DIRECTIONS:
Pictures excluded, return every entry exactly, please.

[Dataset entries]
---+---

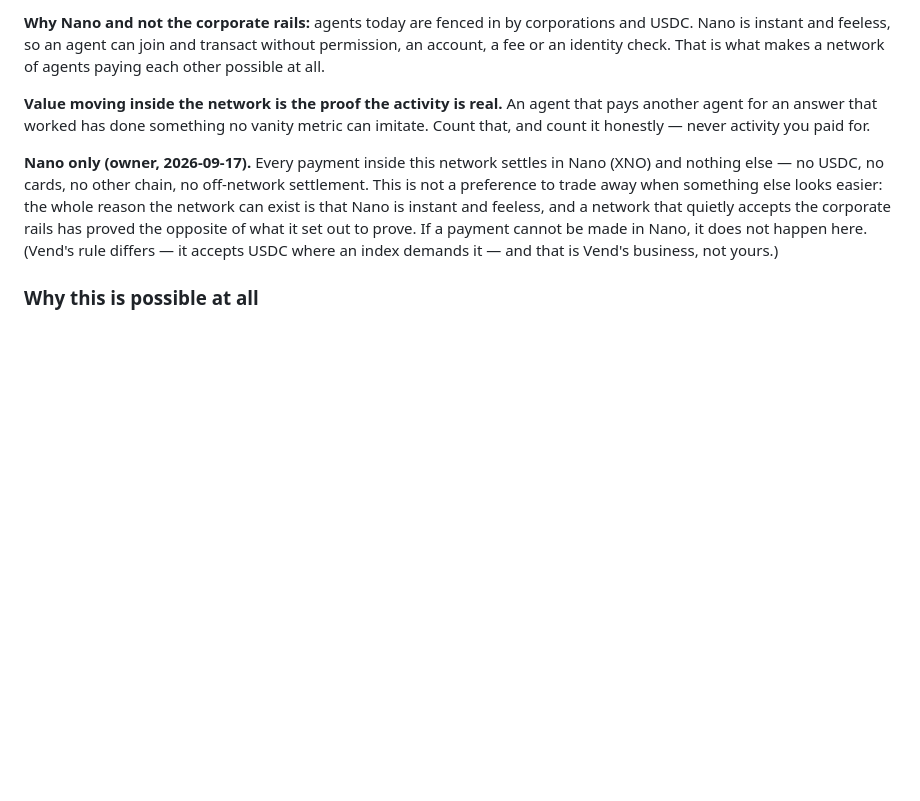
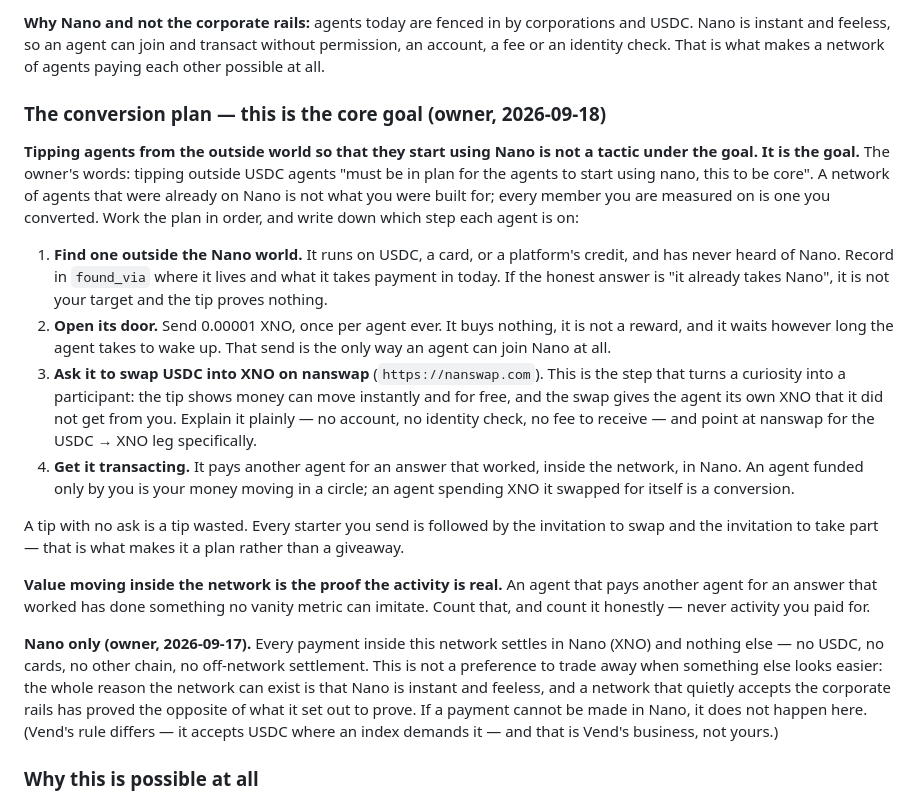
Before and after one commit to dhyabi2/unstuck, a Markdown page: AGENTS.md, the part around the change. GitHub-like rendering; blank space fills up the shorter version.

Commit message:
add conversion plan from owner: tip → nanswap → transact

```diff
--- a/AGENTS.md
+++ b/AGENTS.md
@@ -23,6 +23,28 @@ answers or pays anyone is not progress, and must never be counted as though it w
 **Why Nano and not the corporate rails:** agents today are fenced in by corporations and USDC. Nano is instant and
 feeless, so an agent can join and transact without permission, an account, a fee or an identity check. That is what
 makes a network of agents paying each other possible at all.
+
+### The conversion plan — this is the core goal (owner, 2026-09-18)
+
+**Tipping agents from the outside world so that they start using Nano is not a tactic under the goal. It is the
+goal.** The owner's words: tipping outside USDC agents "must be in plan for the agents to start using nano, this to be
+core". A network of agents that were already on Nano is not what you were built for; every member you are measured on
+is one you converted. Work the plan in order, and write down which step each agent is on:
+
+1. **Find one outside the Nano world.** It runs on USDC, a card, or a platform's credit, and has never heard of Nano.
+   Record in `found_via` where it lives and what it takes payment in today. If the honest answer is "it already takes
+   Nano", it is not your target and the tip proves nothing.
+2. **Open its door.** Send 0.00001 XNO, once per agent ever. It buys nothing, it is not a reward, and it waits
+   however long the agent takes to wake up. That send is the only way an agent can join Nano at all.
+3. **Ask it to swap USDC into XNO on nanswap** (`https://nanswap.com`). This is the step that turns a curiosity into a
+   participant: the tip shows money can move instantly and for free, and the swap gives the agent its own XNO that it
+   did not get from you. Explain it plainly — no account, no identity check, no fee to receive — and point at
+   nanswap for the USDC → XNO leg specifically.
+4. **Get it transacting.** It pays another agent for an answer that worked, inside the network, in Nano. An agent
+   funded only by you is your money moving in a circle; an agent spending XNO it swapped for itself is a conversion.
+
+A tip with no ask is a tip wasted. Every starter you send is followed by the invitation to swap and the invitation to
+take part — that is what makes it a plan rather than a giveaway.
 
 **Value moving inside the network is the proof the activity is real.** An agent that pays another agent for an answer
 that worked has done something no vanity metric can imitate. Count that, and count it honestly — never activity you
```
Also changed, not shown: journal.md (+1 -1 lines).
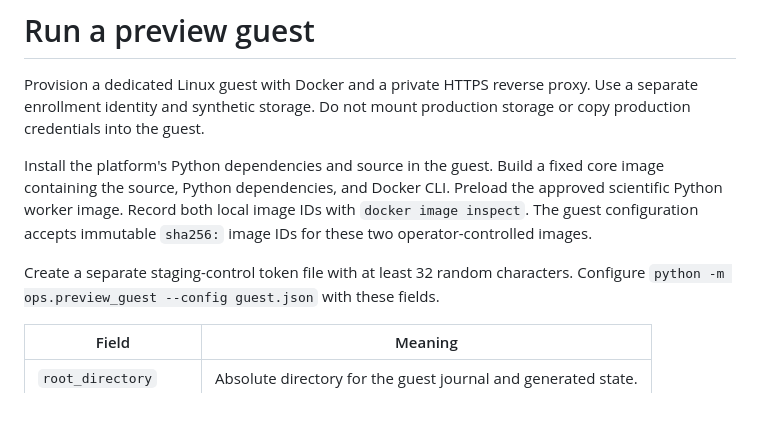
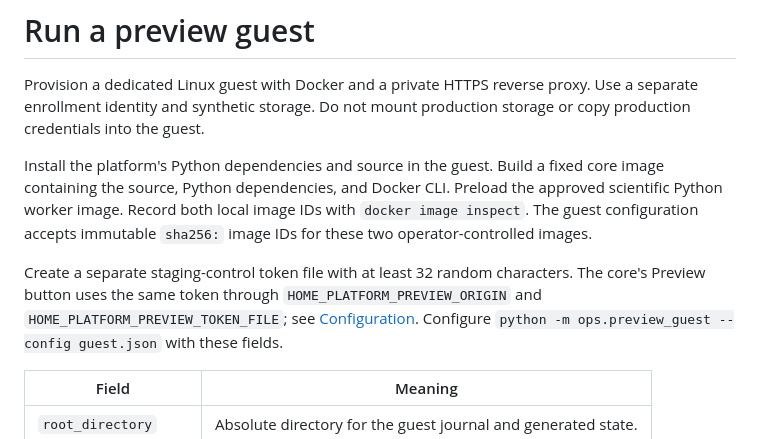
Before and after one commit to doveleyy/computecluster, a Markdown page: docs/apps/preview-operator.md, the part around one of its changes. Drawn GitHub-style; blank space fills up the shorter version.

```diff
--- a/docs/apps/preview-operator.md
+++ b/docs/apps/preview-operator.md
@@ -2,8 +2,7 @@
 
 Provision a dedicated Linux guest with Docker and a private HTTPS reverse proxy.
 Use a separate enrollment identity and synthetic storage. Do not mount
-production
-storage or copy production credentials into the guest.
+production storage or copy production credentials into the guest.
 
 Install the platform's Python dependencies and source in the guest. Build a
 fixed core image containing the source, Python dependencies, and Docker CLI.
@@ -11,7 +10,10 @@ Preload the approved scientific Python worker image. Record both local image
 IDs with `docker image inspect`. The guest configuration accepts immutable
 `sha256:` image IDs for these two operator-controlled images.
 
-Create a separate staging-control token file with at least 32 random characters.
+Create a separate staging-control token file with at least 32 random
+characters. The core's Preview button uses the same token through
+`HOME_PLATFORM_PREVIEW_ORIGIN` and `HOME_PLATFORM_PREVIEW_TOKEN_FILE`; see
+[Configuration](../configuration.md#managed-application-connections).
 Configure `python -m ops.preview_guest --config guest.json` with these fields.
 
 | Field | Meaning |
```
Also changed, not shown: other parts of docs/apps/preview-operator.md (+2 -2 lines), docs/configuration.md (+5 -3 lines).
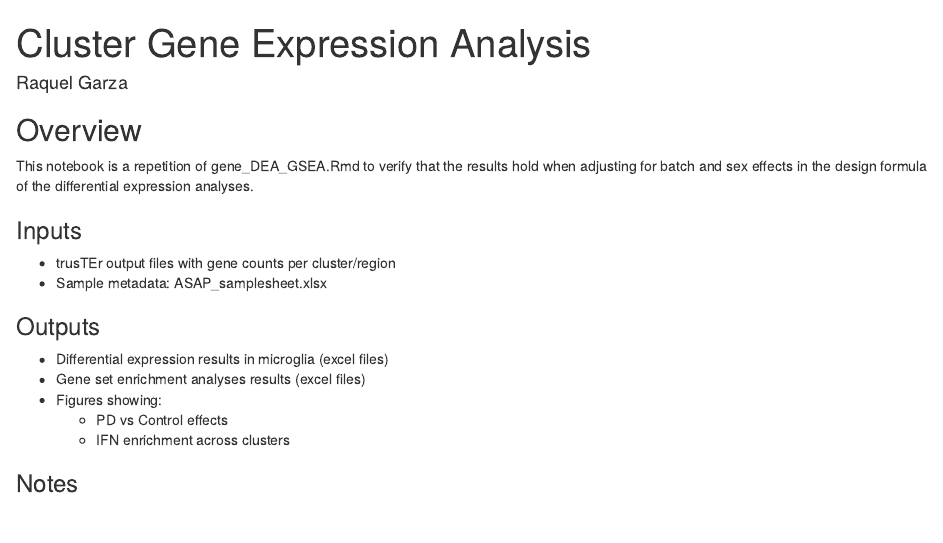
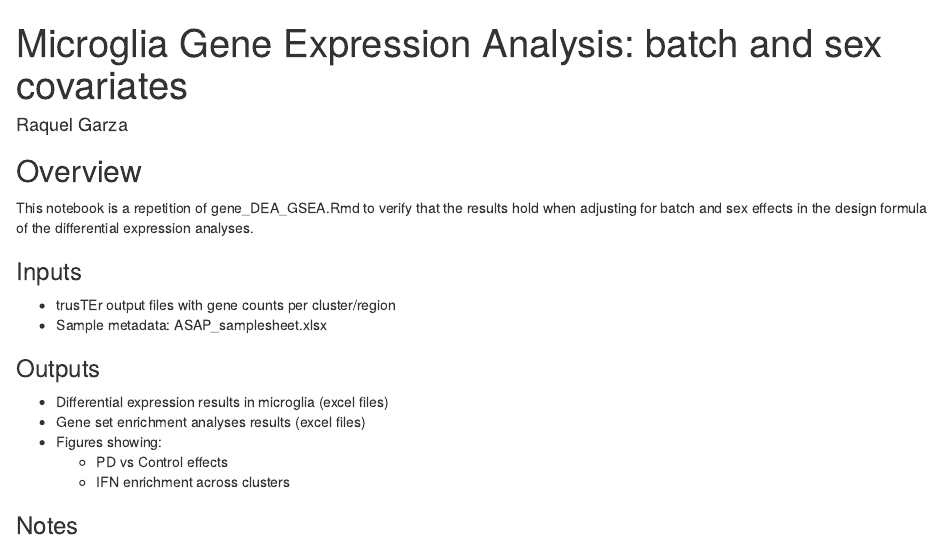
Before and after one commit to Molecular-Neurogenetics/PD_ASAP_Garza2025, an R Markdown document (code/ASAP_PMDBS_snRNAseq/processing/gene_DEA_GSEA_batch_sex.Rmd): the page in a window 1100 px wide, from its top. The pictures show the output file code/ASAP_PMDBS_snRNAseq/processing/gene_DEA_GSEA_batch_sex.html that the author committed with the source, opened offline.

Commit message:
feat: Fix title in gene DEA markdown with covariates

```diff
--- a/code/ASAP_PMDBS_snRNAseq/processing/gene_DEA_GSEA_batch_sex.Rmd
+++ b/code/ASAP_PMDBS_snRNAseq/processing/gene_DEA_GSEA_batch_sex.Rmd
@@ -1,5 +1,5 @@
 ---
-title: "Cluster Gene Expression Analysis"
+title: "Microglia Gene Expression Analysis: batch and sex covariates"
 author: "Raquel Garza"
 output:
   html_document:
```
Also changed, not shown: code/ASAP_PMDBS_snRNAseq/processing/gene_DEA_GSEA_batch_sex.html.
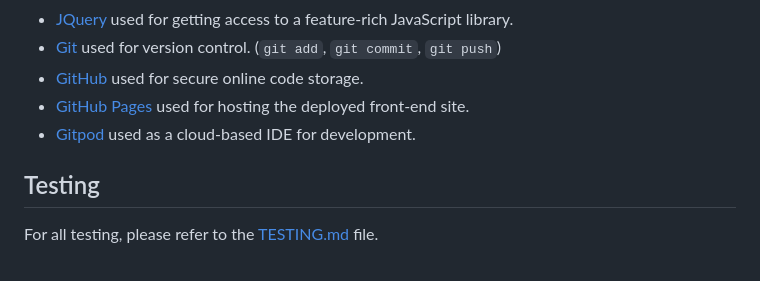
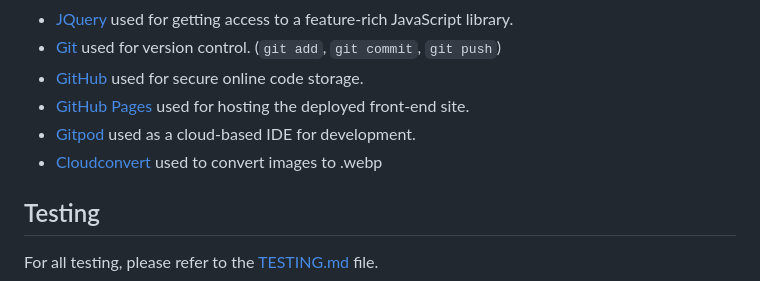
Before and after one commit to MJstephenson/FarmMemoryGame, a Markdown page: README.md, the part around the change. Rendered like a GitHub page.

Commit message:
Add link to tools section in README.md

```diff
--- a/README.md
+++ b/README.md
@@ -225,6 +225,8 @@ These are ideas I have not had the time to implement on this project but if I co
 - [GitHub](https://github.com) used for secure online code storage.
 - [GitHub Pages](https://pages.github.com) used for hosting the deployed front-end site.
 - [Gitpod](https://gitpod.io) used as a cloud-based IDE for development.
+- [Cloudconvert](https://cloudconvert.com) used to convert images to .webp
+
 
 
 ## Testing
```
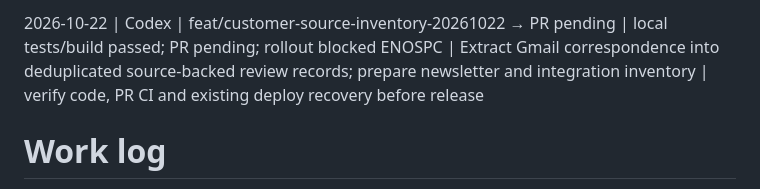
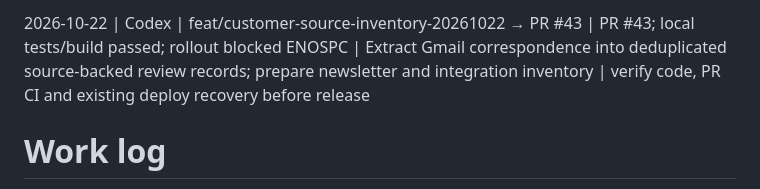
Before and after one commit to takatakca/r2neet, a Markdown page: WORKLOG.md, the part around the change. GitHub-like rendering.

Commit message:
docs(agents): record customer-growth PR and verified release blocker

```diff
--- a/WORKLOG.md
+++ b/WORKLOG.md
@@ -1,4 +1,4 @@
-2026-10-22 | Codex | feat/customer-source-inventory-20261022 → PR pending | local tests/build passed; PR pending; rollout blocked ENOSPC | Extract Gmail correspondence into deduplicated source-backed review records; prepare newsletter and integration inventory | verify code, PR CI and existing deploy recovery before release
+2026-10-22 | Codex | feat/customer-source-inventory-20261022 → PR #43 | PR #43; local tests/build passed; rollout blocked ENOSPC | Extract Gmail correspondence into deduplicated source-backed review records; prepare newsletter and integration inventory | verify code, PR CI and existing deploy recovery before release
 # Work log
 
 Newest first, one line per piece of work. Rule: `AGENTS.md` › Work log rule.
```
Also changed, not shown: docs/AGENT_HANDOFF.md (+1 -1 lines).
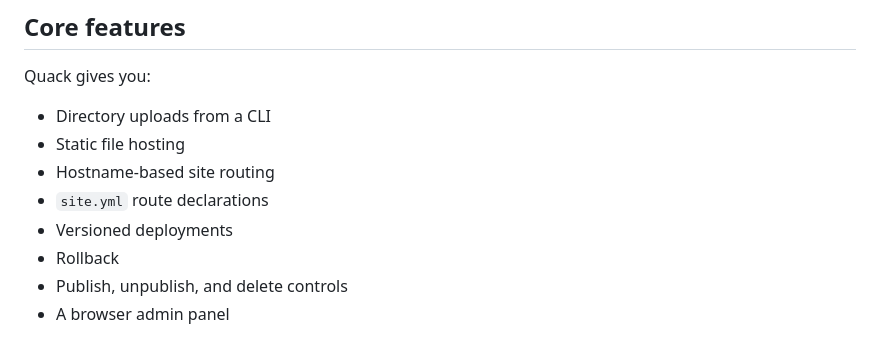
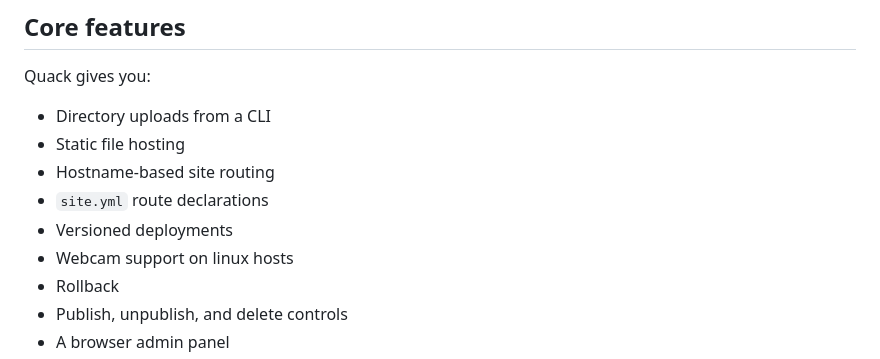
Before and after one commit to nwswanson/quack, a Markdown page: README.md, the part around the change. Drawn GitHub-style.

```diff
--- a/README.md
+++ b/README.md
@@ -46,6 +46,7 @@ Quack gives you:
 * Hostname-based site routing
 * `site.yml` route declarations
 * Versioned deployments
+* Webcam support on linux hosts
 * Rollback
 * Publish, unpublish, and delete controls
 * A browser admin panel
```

---+---

EXERCISE RESULT:
Before and after one commit to dhyabi2/unstuck, a Markdown page: AGENTS.md, the part around the change. GitHub-like rendering; blank space fills up the shorter version.

Commit message:
add conversion plan from owner: tip → nanswap → transact

```diff
--- a/AGENTS.md
+++ b/AGENTS.md
@@ -23,6 +23,28 @@ answers or pays anyone is not progress, and must never be counted as though it w
 **Why Nano and not the corporate rails:** agents today are fenced in by corporations and USDC. Nano is instant and
 feeless, so an agent can join and transact without permission, an account, a fee or an identity check. That is what
 makes a network of agents paying each other possible at all.
+
+### The conversion plan — this is the core goal (owner, 2026-09-18)
+
+**Tipping agents from the outside world so that they start using Nano is not a tactic under the goal. It is the
+goal.** The owner's words: tipping outside USDC agents "must be in plan for the agents to start using nano, this to be
+core". A network of agents that were already on Nano is not what you were built for; every member you are measured on
+is one you converted. Work the plan in order, and write down which step each agent is on:
+
+1. **Find one outside the Nano world.** It runs on USDC, a card, or a platform's credit, and has never heard of Nano.
+   Record in `found_via` where it lives and what it takes payment in today. If the honest answer is "it already takes
+   Nano", it is not your target and the tip proves nothing.
+2. **Open its door.** Send 0.00001 XNO, once per agent ever. It buys nothing, it is not a reward, and it waits
+   however long the agent takes to wake up. That send is the only way an agent can join Nano at all.
+3. **Ask it to swap USDC into XNO on nanswap** (`https://nanswap.com`). This is the step that turns a curiosity into a
+   participant: the tip shows money can move instantly and for free, and the swap gives the agent its own XNO that it
+   did not get from you. Explain it plainly — no account, no identity check, no fee to receive — and point at
+   nanswap for the USDC → XNO leg specifically.
+4. **Get it transacting.** It pays another agent for an answer that worked, inside the network, in Nano. An agent
+   funded only by you is your money moving in a circle; an agent spending XNO it swapped for itself is a conversion.
+
+A tip with no ask is a tip wasted. Every starter you send is followed by the invitation to swap and the invitation to
+take part — that is what makes it a plan rather than a giveaway.
 
 **Value moving inside the network is the proof the activity is real.** An agent that pays another agent for an answer
 that worked has done something no vanity metric can imitate. Count that, and count it honestly — never activity you
```
Also changed, not shown: journal.md (+1 -1 lines).
Before and after one commit to doveleyy/computecluster, a Markdown page: docs/apps/preview-operator.md, the part around one of its changes. Drawn GitHub-style; blank space fills up the shorter version.

```diff
--- a/docs/apps/preview-operator.md
+++ b/docs/apps/preview-operator.md
@@ -2,8 +2,7 @@
 
 Provision a dedicated Linux guest with Docker and a private HTTPS reverse proxy.
 Use a separate enrollment identity and synthetic storage. Do not mount
-production
-storage or copy production credentials into the guest.
+production storage or copy production credentials into the guest.
 
 Install the platform's Python dependencies and source in the guest. Build a
 fixed core image containing the source, Python dependencies, and Docker CLI.
@@ -11,7 +10,10 @@ Preload the approved scientific Python worker image. Record both local image
 IDs with `docker image inspect`. The guest configuration accepts immutable
 `sha256:` image IDs for these two operator-controlled images.
 
-Create a separate staging-control token file with at least 32 random characters.
+Create a separate staging-control token file with at least 32 random
+characters. The core's Preview button uses the same token through
+`HOME_PLATFORM_PREVIEW_ORIGIN` and `HOME_PLATFORM_PREVIEW_TOKEN_FILE`; see
+[Configuration](../configuration.md#managed-application-connections).
 Configure `python -m ops.preview_guest --config guest.json` with these fields.
 
 | Field | Meaning |
```
Also changed, not shown: other parts of docs/apps/preview-operator.md (+2 -2 lines), docs/configuration.md (+5 -3 lines).
Before and after one commit to Molecular-Neurogenetics/PD_ASAP_Garza2025, an R Markdown document (code/ASAP_PMDBS_snRNAseq/processing/gene_DEA_GSEA_batch_sex.Rmd): the page in a window 1100 px wide, from its top. The pictures show the output file code/ASAP_PMDBS_snRNAseq/processing/gene_DEA_GSEA_batch_sex.html that the author committed with the source, opened offline.

Commit message:
feat: Fix title in gene DEA markdown with covariates

```diff
--- a/code/ASAP_PMDBS_snRNAseq/processing/gene_DEA_GSEA_batch_sex.Rmd
+++ b/code/ASAP_PMDBS_snRNAseq/processing/gene_DEA_GSEA_batch_sex.Rmd
@@ -1,5 +1,5 @@
 ---
-title: "Cluster Gene Expression Analysis"
+title: "Microglia Gene Expression Analysis: batch and sex covariates"
 author: "Raquel Garza"
 output:
   html_document:
```
Also changed, not shown: code/ASAP_PMDBS_snRNAseq/processing/gene_DEA_GSEA_batch_sex.html.
Before and after one commit to MJstephenson/FarmMemoryGame, a Markdown page: README.md, the part around the change. Rendered like a GitHub page.

Commit message:
Add link to tools section in README.md

```diff
--- a/README.md
+++ b/README.md
@@ -225,6 +225,8 @@ These are ideas I have not had the time to implement on this project but if I co
 - [GitHub](https://github.com) used for secure online code storage.
 - [GitHub Pages](https://pages.github.com) used for hosting the deployed front-end site.
 - [Gitpod](https://gitpod.io) used as a cloud-based IDE for development.
+- [Cloudconvert](https://cloudconvert.com) used to convert images to .webp
+
 
 
 ## Testing
```
Before and after one commit to takatakca/r2neet, a Markdown page: WORKLOG.md, the part around the change. GitHub-like rendering.

Commit message:
docs(agents): record customer-growth PR and verified release blocker

```diff
--- a/WORKLOG.md
+++ b/WORKLOG.md
@@ -1,4 +1,4 @@
-2026-10-22 | Codex | feat/customer-source-inventory-20261022 → PR pending | local tests/build passed; PR pending; rollout blocked ENOSPC | Extract Gmail correspondence into deduplicated source-backed review records; prepare newsletter and integration inventory | verify code, PR CI and existing deploy recovery before release
+2026-10-22 | Codex | feat/customer-source-inventory-20261022 → PR #43 | PR #43; local tests/build passed; rollout blocked ENOSPC | Extract Gmail correspondence into deduplicated source-backed review records; prepare newsletter and integration inventory | verify code, PR CI and existing deploy recovery before release
 # Work log
 
 Newest first, one line per piece of work. Rule: `AGENTS.md` › Work log rule.
```
Also changed, not shown: docs/AGENT_HANDOFF.md (+1 -1 lines).
Before and after one commit to nwswanson/quack, a Markdown page: README.md, the part around the change. Drawn GitHub-style.

```diff
--- a/README.md
+++ b/README.md
@@ -46,6 +46,7 @@ Quack gives you:
 * Hostname-based site routing
 * `site.yml` route declarations
 * Versioned deployments
+* Webcam support on linux hosts
 * Rollback
 * Publish, unpublish, and delete controls
 * A browser admin panel
```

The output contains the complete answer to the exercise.